The Minuses Win: A Physician’s Limited Liability For An IME Examination
By Paul V. Esposito
If you’re lucky, an answer is obvious. But for life’s thornier problems, an answer may not be so obvious—or not obvious at all. That’s why they’re thorny. So in figuring out an answer, we analyze competing considerations, sometimes even listing them in plus-and-minus columns to see which wins.
Recently, that’s essentially what the Utah Supreme Court did. Its thorny problem concerned the potential liability of a physician hired to perform an IME. The Court’s analysis is interesting. Kirk v. Anderson, 2021 Utah LEXIS 97.
A driver rear-ended Jeremy Kirk at a stoplight. Jeremy went to a hospital complaining of left-side pain. Because he had been on the job, Jeremy filed a worker’s compensation claim. It resulted in his meeting Dr. Mark Anderson, hired by a third-party administrator to conduct an IME.
Dr. Anderson concluded that Jeremy suffered a transient cervical strain, with all other complaints and symptoms secondary to pre-existing conditions. The doctor reported that Jeremy: (1) could return to work with only the limitation of his pre-existing arthritis, (2) had reached maximal medical improvement within three days of the accident, (3) should be released from care without restriction, and (4) did not qualify for an impairment rating. Dr. Anderson informed Jeremy that he performed an IME, there was no doctor-patient relationship, he was not giving medical advice, and he would not become Jeremy’s treating physician. Following the report, the administrator denied various work comp benefits.
Jeremy appealed to the Labor Commission. Finding that the accident caused an ACL tear, aggravation of spinal degeneration, temporary cervical whiplash, and a mild concussion, the Commission ordered payments.
Jeremy sued Dr. Anderson for negligent and reckless conduct; he sued the administrator for vicarious liability. Jeremy alleged delays in payments of medical expenses and comp benefits, prolonged aggravation and emotional distress, and needed to hire experts to rebut the IME. The district court dismissed the action because Dr. Anderson did not owe him a duty.
The Utah Supreme Court agreed. It rejected Jeremy’s argument that Dr. Anderson owed a duty of care arising out of “special relationship” existing in the worker’s comp context. A physician-patient relationship only exists if there is a “patient.” In a work comp context, a physician performing an IME does not have a patient. Rather, a physician conducting an IME is gathering information used for employment and financial decisions. Besides, Dr. Anderson’s disclaimer of a doctor-patient relationship evidenced his intent to only serve the interests of his employer—the administrator.
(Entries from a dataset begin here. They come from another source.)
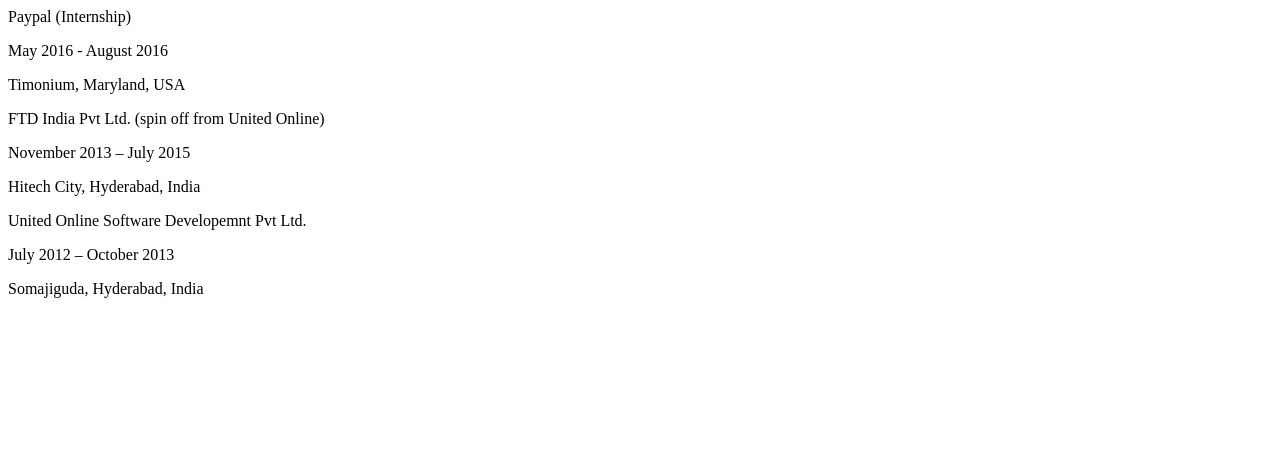
Repository: phanindrakannaji/Resume
Page: http://localhost/application/pages/experience.php
An editor plug-in stored every save of this project. The page is shown before and after the next save, followed by the edit.
The browser window is 1280 px wide. The pictures show the whole page.
The page is run by PHP 8.4 with error messages shown; the project is at /var/www/html/.

Above is the page before, as saved 2016-09-25 16:36:23.
Console error: ReferenceError: $ is not defined

### Resume/application/pages/experience.php
<script type="text/javascript"
	src="../resources/scripts/refreshScript.js"></script>
<div class="divExperience customfont2">
	<div class="divExperienceHeading">
		<p class="expHeading expHeadingContent">Paypal (Internship)</p>
		<p class="expHeadingContent">May 2016 - August 2016</p>
		<p class="expHeadingContent divExperiencelocation ">Timonium,
			Maryland, USA</p>
	</div>
	<div class="divExperienceWork modal" style="display: none;">
		<ul>
			<li>Joined as a graduate intern in the team Dynamos and contributed
				to the development of <a
				href="https://en.wikipedia.org/wiki/PayPal_Credit" target="blank">PayPal
					Credit</a> - Authorization Engine.
			</li>
			<li>Built a <a href="" target="blank">Slack</a> bot which will send
				alerts to individual teams/users if any build is failed in the <a
				href="" target="blank">Bamboo build management</a> tool using
				Node.js and <a href="" target="blank">Hubot</a>(Slack is a messenger
				app developed by Facebook).
			</li>
			<li>Coordinated with the team to work on some user stories of
				Authorization engine to get familiarized with agile development and
				also by gaining knowledge on technologies such as Spring MVC and
				Spring Batch.</li>
			<li>Gained knowledge on various testing tools/frameworks such as
				Sauce Labs, Selenium, Appium, Mockito, TestNG and JUnit in Java; and
				mocha in Node.js.</li>
		</ul>
	</div>
</div>

<div class="divExperience customfont2">
	<div class="divExperienceHeading">
		<p class="expHeading expHeadingContent">FTD India Pvt Ltd. (spin off
			from United Online)</p>
		<p class="expHeadingContent">November 2013 – July 2015</p>
		<p class=" expHeadingContent divExperiencelocation ">Hitech City,
			Hyderabad, India</p>
	</div>
	<div class="divExperienceWork modal" style="display: none;">
		<ul>
			<li>Worked on “DeliverIt Integration” project which includes creating
				a scheduler job which will send requests and handle responses from a
				third party REST based web service.</li>
			<li>Participated in the migration of 10 different applications from
				Oracle WebLogic server to JBoss Application server (JBoss AS 7.2).</li>
			<li>Worked on “OnlineIDD Integration” project which includes creating
				a scheduler job which includes connecting to a SFTP server and
				processing the XML files as requests to a REST Based web services.</li>
			<li>Designed and implemented a new order flow (QOP–Quick Order
				Processing) for the RoseGold e-commerce customer care web
				application.</li>
		</ul>
	</div>
</div>

<div class="divExperience customfont2">
	<div class="divExperienceHeading">
		<p class="expHeading expHeadingContent">United Online Software Developemnt Pvt Ltd.</p>
		<p class="expHeadingContent">July 2012 – October 2013</p>
		<p class="expHeadingContent divExperiencelocation ">Somajiguda,
			Hyderabad, India</p>
	</div>
	<div class="divExperienceWork modal" style="display: none;">
		<ul>
			<li>Worked on Oracle Application Express (APEX 4.3), an Oracle app
				which involves creating functionality based web pages for CRUD
				operations on all the data in Oracle 12g database.</li>
			<li>Trained on RoseGold web application which includes server side
				technologies such as WebLogic, Apachetomcat, WebCache, Java
				frameworks such as Struts2, Spring3 and IBatis; and programming
				languages such as PL/SQL, Perl and Java.</li>
			<li>Developed an entire application (CAMS–Centralized Account
				Management System) which includes maintaining and supplying all
				customer related data through RestEasy web services to multiple
				websites. Worked on configuring the application in JBoss AS 7.2 and
				integrating with MySQL database.</li>
			<li>Created a new feature - Customer Subscriptions (Interflora Gold)
				which includes creating SOAP basedweb service for request and
				response processing of the CRUD operations of customer‘s
				subscription details.</li>
			<li>Contributed to the project “Single Customer View” - displaying
				the customer related information inindividual parts of the page
				using AJAX requests (for each part) and parsing the JSON response
				from CAMS.</li>
		</ul>
	</div>
</div>
<script type="text/javascript" src="../resources/scripts/experience.js"></script>

### Resume/resources/scripts/refreshScript.js
$(document).ready(function(){
	$("#commandInput").keypress(function(e){
		keypressInBox(e);
	});
	$("#commandInput").focus();
})

### Resume/resources/scripts/experience.js
$(document).ready(function(){
	$('.divExperienceHeading').click(function(){
		$(this).parent().children().last().slideToggle("slow");
	});
});

After the next save:
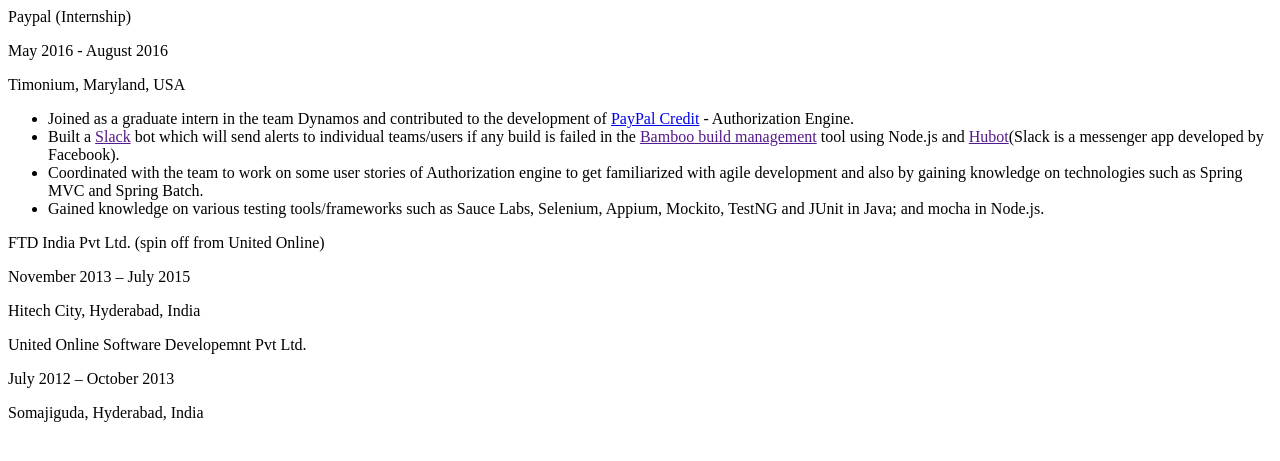
Saved 6 min 1 s later.
--- a/Resume/application/pages/experience.php
+++ b/Resume/application/pages/experience.php
@@ -7,7 +7,7 @@
 		<p class="expHeadingContent divExperiencelocation ">Timonium,
 			Maryland, USA</p>
 	</div>
-	<div class="divExperienceWork modal" style="display: none;">
+	<div class="divExperienceWork modal">
 		<ul>
 			<li>Joined as a graduate intern in the team Dynamos and contributed
 				to the development of <a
The thornier issue was whether, even absent a doctor-patient relationship, Dr. Anderson owed a duty arising out of his own affirmative conduct. The Court concluded that even though the law does not always bar a non-patient’s recovery from a physician, it barred a recovery here. In evaluating duty in unintentional tort actions, a court must consider: (1) whether a physician’s conduct was an affirmative act or merely an omission, (2) the legal relationship of the parties, (3) the foreseeability or likelihood of injuries, (4) the public policy as to who can best bear the loss, and (5) general policy considerations. The Court treated the first three as “plus” factors supporting a duty, the latter two as “minus” factors negating it.
The Court ruled that assuming that all “plus” factors existed, the fifth factor was an overwhelming “minus.” First, imposing a duty would chill the involvement of experts if injured persons could sue experts for opinions that delayed proceedings. Second, experts provide vital services in the administration of health care and worker’s comp benefits that the prospect of suit should not disrupt. An independent examiner provides unbiased opinion regarding the need for treatment, while a treating physician provides unbiased treatment. As for the prospect of delays, an IME is just a step in a legal process that provides its own remedy for delays. Finally, because a medical examiner has a contractual relationship with an employer, imposing a duty to the injured person can create problems, and even put an examiner in a conflict of interests.
Learning Point: Kirk is good news for independent medical examiners and those who retain them. It is not a complete pass from liability. A doctor who injures an examinee (say by overstretching a body joint) is subject to liability even asbsent a physician-patient relationship. The Court left open the possibility that an examiner might owe limited duties not implicated by the facts here. And it did not decide whether an independent medical examiner is an agent of an insurer. But if an examiner acts in good faith and within the standard of care, no liability should attach regardless of the examiner’s conclusions.